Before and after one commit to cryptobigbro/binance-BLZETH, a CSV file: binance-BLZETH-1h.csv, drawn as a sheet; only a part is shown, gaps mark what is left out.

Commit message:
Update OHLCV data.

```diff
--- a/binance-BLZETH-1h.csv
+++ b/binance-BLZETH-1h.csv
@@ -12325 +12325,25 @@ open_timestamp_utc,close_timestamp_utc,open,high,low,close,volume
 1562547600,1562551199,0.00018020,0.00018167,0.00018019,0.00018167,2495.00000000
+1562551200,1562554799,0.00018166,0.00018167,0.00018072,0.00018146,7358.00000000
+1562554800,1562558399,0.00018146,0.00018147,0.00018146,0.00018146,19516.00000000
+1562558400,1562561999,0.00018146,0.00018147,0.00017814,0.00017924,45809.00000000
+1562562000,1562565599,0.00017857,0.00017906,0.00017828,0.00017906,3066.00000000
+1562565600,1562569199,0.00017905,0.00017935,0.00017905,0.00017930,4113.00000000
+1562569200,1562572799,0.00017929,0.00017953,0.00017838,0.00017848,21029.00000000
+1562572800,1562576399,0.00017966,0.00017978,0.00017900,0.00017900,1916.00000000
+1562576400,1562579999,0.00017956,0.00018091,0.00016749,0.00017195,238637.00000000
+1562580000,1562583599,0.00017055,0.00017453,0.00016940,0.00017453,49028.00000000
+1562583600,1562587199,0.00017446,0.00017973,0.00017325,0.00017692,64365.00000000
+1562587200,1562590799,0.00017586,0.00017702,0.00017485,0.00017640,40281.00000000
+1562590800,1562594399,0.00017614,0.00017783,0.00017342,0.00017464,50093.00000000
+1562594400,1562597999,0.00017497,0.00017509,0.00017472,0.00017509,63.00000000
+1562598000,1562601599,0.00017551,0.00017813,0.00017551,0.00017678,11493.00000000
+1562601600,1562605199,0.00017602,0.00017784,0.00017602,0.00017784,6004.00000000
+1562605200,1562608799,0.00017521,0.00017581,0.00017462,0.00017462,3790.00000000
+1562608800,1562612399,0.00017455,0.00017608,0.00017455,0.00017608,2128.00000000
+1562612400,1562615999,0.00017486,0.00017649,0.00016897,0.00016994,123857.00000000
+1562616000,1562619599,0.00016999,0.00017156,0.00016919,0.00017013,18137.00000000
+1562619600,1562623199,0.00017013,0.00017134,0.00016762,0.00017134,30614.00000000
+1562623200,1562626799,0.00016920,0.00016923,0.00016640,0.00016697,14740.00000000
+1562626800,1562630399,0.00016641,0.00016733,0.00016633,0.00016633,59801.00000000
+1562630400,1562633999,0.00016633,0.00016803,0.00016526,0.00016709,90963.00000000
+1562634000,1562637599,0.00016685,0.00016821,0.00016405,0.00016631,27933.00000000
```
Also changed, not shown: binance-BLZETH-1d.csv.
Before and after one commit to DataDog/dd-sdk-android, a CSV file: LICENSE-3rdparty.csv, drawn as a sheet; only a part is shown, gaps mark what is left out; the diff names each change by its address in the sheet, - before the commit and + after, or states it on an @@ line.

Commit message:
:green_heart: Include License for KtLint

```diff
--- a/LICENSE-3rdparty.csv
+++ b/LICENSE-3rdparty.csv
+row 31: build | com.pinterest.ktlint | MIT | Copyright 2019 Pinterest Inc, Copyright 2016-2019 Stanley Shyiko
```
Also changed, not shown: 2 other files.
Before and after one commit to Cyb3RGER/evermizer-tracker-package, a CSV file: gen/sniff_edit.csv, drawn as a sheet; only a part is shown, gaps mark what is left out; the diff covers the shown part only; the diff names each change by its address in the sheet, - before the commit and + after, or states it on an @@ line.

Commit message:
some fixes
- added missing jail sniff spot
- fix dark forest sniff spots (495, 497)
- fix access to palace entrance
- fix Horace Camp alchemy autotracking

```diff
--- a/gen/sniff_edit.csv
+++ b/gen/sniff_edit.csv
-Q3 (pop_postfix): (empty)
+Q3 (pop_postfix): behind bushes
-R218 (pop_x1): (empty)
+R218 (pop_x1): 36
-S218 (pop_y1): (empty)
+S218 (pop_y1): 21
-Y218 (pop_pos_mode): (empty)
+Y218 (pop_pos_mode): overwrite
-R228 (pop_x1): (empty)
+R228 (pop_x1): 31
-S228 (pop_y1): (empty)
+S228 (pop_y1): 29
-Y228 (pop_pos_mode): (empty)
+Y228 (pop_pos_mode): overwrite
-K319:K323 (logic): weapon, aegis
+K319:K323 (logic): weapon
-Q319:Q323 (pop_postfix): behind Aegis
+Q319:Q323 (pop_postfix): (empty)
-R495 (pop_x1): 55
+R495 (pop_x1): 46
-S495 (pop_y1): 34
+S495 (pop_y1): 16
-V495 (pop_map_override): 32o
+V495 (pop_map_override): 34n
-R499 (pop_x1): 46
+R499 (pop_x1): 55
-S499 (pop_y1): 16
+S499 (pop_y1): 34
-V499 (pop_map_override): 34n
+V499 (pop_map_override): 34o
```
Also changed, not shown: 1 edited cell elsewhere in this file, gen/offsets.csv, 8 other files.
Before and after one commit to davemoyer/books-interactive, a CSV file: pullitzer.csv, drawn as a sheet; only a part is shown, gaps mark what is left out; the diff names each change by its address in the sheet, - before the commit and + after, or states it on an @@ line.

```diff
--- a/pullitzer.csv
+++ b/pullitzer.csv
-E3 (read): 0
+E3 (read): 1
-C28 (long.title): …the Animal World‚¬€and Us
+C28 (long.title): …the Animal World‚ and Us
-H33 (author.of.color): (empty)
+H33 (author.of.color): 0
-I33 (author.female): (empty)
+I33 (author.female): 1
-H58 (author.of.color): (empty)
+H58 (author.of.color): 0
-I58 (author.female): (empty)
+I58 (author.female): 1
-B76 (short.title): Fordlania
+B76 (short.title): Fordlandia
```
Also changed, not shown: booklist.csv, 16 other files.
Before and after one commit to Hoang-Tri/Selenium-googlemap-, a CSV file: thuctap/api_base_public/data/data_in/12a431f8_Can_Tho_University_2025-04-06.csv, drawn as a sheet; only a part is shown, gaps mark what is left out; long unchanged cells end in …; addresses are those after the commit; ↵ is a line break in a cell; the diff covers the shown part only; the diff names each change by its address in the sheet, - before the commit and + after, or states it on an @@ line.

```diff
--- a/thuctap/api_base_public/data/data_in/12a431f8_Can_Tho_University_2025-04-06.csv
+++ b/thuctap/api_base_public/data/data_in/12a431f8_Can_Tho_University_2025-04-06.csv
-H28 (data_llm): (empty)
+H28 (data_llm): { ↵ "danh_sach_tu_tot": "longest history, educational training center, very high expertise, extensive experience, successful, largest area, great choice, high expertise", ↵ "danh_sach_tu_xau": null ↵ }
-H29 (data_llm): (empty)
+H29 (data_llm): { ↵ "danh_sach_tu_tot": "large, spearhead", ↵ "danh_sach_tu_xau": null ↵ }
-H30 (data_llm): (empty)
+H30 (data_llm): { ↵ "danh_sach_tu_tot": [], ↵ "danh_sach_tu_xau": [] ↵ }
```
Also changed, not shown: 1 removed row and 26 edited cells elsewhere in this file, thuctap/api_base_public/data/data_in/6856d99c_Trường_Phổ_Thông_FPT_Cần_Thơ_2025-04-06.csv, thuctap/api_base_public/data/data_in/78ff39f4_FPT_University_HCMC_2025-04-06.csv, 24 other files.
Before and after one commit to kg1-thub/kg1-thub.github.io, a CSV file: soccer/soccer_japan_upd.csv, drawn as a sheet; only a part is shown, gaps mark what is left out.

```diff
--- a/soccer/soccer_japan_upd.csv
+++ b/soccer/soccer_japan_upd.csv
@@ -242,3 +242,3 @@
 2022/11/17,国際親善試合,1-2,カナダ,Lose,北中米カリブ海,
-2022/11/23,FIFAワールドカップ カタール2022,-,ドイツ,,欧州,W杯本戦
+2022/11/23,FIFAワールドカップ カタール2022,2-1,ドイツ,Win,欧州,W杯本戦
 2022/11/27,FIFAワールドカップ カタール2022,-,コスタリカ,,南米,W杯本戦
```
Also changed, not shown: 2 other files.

§

If a line in the data holds the string "other", copy that line.

• SOLUTION TO THIS TASK:
Also changed, not shown: 2 other files.
Also changed, not shown: 1 edited cell elsewhere in this file, gen/offsets.csv, 8 other files.
Also changed, not shown: booklist.csv, 16 other files.
Also changed, not shown: 1 removed row and 26 edited cells elsewhere in this file, thuctap/api_base_public/data/data_in/6856d99c_Trường_Phổ_Thông_FPT_Cần_Thơ_2025-04-06.csv, thuctap/api_base_public/data/data_in/78ff39f4_FPT_University_HCMC_2025-04-06.csv, 24 other files.
Also changed, not shown: 2 other files.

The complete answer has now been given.